**Task:** Filter the records below and copy every line containing the word "body".

(Image comparison data)
▼▼▼
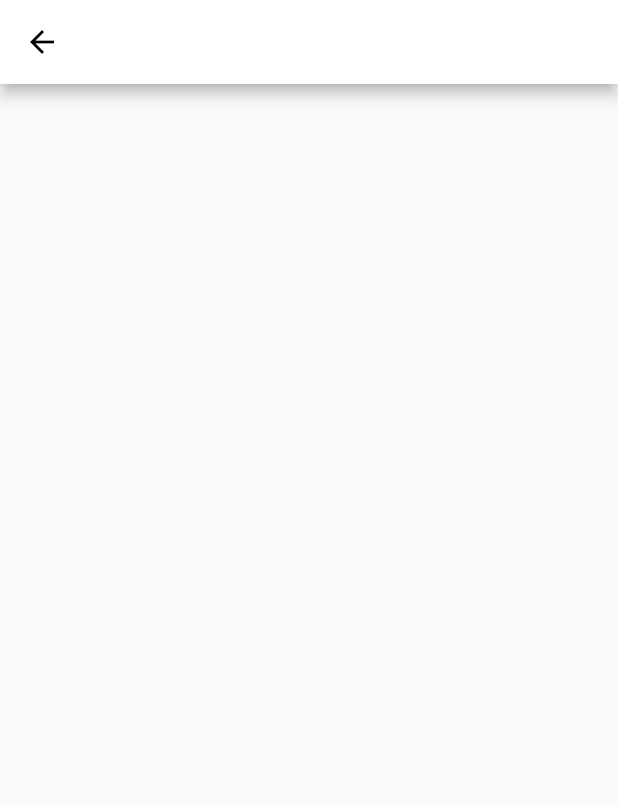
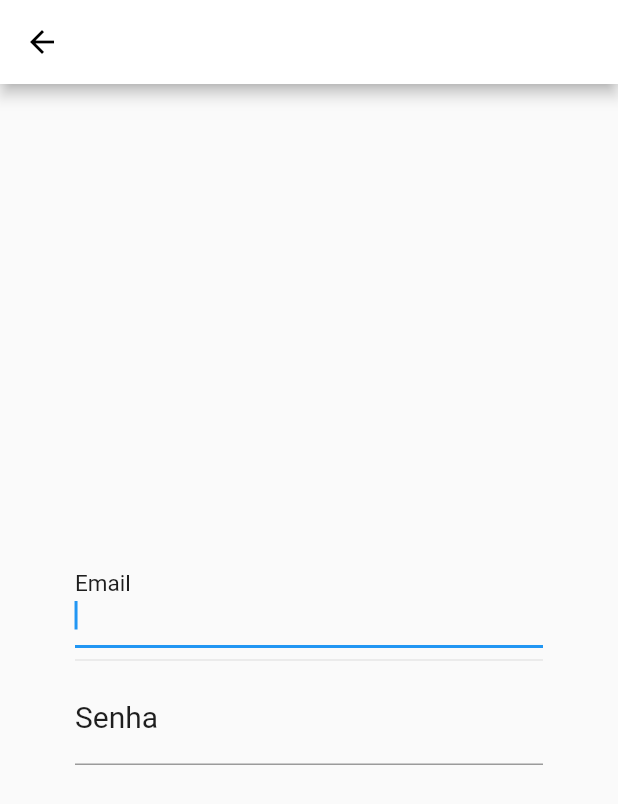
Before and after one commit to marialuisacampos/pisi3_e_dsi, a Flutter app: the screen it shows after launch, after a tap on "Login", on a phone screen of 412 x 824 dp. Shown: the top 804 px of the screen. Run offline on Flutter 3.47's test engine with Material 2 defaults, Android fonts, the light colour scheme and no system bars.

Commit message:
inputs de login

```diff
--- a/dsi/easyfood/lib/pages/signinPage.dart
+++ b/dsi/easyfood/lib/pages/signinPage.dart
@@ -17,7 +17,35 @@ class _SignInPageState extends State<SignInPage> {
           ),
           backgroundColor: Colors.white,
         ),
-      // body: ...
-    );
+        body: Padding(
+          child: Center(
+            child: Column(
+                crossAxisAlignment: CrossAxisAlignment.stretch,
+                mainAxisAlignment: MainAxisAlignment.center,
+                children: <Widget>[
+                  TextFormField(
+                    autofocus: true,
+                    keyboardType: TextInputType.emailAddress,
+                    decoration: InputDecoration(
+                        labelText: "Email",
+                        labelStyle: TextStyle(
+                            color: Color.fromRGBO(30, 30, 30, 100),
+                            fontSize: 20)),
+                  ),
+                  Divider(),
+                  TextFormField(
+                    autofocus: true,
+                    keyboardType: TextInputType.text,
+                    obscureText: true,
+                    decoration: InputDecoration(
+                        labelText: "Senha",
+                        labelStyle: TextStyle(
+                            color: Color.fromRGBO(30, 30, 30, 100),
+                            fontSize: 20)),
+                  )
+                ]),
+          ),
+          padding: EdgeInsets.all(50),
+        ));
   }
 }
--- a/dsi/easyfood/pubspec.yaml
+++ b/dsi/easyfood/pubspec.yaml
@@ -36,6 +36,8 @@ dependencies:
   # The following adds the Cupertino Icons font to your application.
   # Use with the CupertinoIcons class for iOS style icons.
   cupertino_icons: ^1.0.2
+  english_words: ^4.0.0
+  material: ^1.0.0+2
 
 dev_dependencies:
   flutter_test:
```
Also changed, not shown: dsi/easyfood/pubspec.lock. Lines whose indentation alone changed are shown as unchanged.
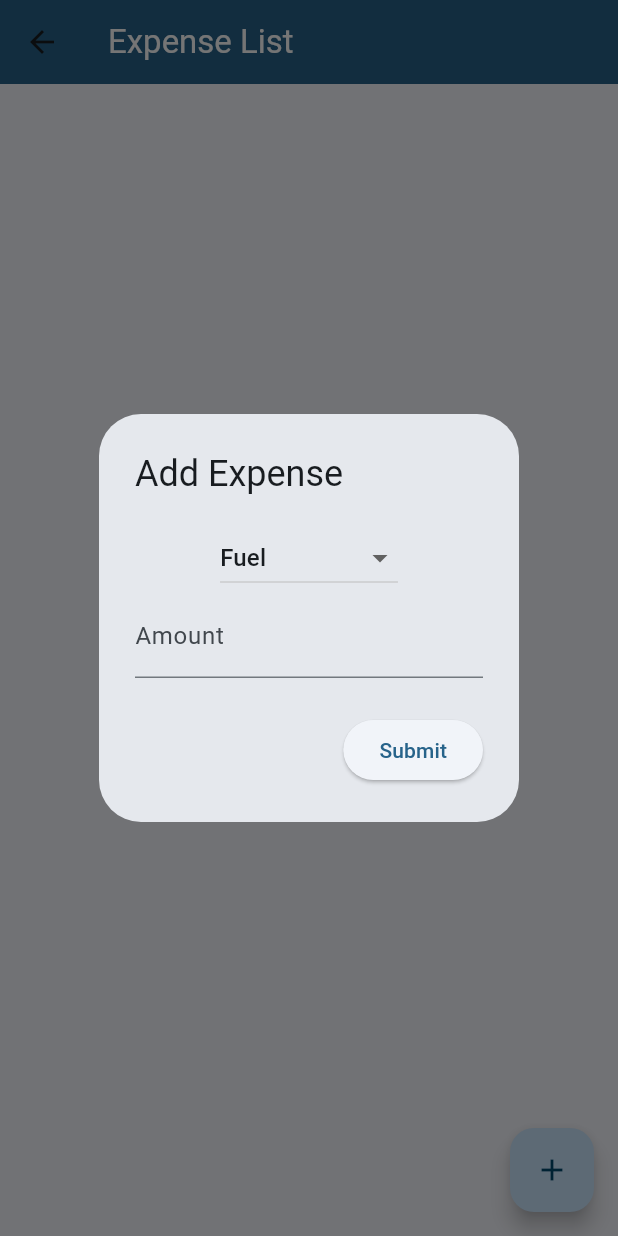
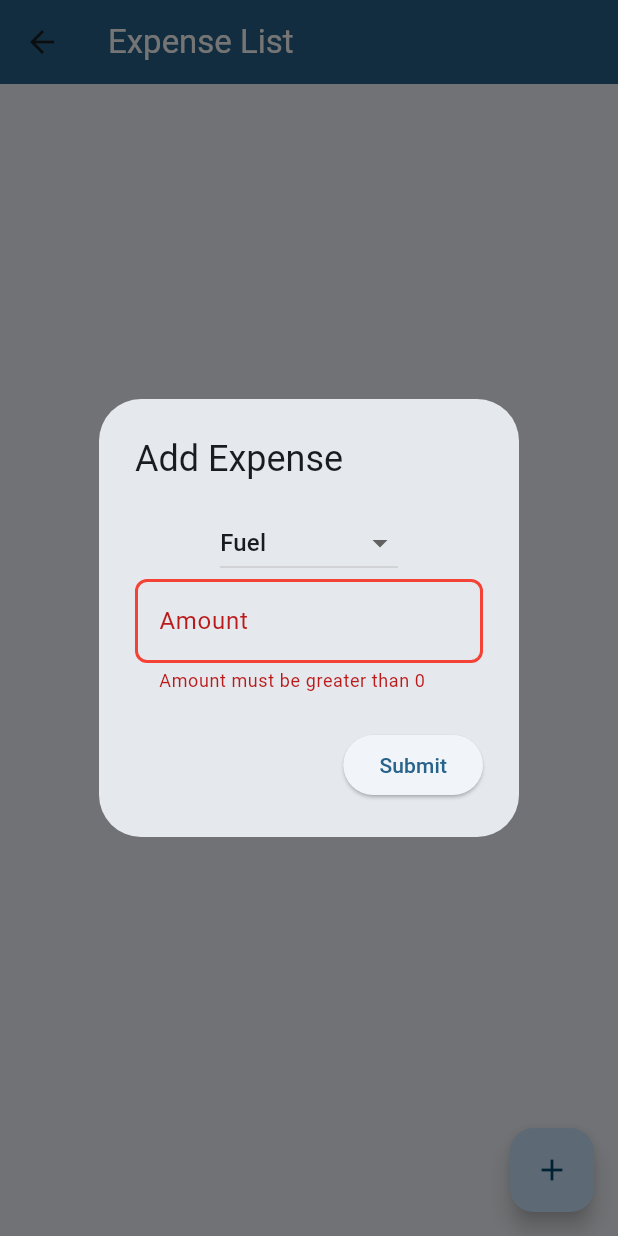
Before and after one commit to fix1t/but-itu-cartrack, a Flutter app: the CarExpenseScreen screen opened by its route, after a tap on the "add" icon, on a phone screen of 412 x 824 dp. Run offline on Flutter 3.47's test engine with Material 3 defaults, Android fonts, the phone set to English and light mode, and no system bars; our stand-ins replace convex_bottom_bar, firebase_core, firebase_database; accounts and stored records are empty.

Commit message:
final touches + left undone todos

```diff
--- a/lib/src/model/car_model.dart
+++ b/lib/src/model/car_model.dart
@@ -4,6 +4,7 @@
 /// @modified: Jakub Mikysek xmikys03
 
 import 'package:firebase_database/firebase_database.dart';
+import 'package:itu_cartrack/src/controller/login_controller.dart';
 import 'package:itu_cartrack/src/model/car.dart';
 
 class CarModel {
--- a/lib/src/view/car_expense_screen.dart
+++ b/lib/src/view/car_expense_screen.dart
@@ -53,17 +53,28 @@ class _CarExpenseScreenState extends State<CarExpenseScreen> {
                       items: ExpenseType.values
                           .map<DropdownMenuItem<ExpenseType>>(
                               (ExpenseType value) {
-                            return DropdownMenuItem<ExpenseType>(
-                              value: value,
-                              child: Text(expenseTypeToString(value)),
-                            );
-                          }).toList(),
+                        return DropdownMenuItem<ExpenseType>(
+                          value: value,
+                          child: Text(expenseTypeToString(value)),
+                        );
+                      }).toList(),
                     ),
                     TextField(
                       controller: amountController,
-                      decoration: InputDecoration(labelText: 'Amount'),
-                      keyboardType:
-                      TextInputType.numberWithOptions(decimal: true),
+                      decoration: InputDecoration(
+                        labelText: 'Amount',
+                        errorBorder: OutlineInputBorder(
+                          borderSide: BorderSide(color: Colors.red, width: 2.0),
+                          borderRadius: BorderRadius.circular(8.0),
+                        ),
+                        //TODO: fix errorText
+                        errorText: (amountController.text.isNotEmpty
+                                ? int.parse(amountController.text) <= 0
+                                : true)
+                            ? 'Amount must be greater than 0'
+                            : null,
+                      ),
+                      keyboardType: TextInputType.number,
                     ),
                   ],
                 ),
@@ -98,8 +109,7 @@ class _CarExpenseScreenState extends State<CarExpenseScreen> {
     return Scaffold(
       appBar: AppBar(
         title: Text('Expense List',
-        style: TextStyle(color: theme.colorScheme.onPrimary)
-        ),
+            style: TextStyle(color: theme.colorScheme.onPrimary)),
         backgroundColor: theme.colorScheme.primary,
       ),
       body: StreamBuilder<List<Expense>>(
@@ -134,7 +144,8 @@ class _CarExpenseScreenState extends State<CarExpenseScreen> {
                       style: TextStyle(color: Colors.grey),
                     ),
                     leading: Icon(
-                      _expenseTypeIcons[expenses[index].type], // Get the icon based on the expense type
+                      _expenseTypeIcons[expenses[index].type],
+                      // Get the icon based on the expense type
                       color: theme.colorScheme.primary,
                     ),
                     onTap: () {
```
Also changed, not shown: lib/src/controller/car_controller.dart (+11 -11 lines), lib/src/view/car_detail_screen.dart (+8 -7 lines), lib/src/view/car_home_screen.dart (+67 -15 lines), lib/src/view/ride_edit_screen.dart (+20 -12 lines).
▲▲▲
**Written response:**
-      // body: ...
+        body: Padding(
       body: StreamBuilder<List<Expense>>(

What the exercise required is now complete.